Records from a collection:

• • • • •

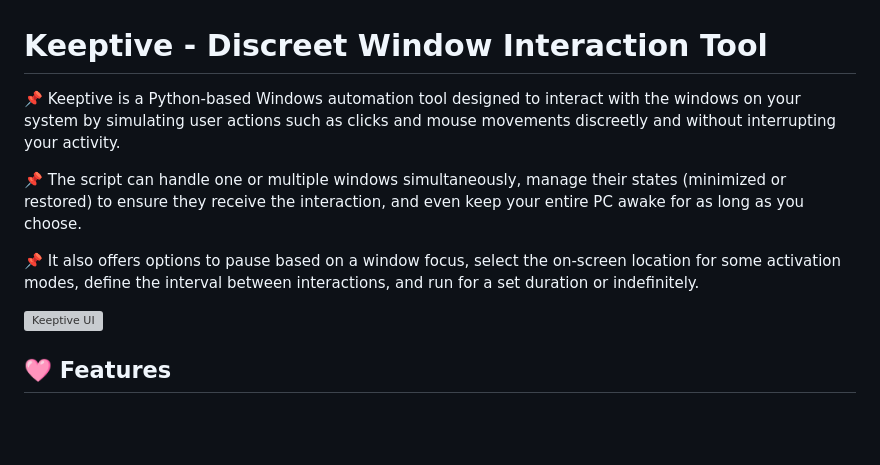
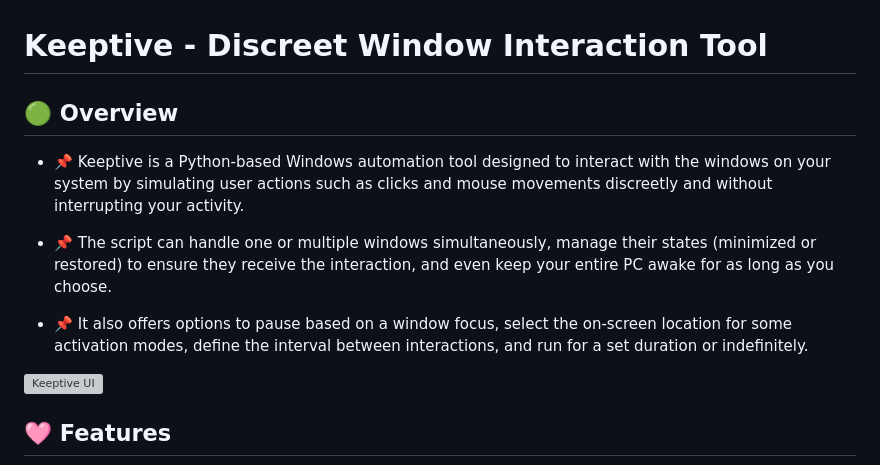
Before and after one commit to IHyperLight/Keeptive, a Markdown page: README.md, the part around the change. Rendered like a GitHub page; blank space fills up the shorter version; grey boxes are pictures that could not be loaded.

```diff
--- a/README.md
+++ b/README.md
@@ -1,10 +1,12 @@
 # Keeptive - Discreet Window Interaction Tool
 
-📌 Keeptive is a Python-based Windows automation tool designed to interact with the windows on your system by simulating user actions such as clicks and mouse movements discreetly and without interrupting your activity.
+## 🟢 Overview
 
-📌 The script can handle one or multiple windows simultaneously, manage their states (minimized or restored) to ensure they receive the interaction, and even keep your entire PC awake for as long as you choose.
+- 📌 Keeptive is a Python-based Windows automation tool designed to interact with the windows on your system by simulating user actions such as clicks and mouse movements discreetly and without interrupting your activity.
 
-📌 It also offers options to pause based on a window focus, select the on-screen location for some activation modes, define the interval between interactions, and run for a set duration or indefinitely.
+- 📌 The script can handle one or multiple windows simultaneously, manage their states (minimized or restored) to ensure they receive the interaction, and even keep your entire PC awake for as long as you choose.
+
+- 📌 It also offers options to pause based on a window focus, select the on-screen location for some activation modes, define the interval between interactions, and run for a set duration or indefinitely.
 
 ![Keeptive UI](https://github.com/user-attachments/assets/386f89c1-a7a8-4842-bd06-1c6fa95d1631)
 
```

• • • • •

TASK GOAL:
All records above are to be repeated exactly, with the images left out.

RESPONSE TO THIS EXERCISE:
Before and after one commit to IHyperLight/Keeptive, a Markdown page: README.md, the part around the change. Rendered like a GitHub page; blank space fills up the shorter version; grey boxes are pictures that could not be loaded.

```diff
--- a/README.md
+++ b/README.md
@@ -1,10 +1,12 @@
 # Keeptive - Discreet Window Interaction Tool
 
-📌 Keeptive is a Python-based Windows automation tool designed to interact with the windows on your system by simulating user actions such as clicks and mouse movements discreetly and without interrupting your activity.
+## 🟢 Overview
 
-📌 The script can handle one or multiple windows simultaneously, manage their states (minimized or restored) to ensure they receive the interaction, and even keep your entire PC awake for as long as you choose.
+- 📌 Keeptive is a Python-based Windows automation tool designed to interact with the windows on your system by simulating user actions such as clicks and mouse movements discreetly and without interrupting your activity.
 
-📌 It also offers options to pause based on a window focus, select the on-screen location for some activation modes, define the interval between interactions, and run for a set duration or indefinitely.
+- 📌 The script can handle one or multiple windows simultaneously, manage their states (minimized or restored) to ensure they receive the interaction, and even keep your entire PC awake for as long as you choose.
+
+- 📌 It also offers options to pause based on a window focus, select the on-screen location for some activation modes, define the interval between interactions, and run for a set duration or indefinitely.
 
 ![Keeptive UI](https://github.com/user-attachments/assets/386f89c1-a7a8-4842-bd06-1c6fa95d1631)
 
```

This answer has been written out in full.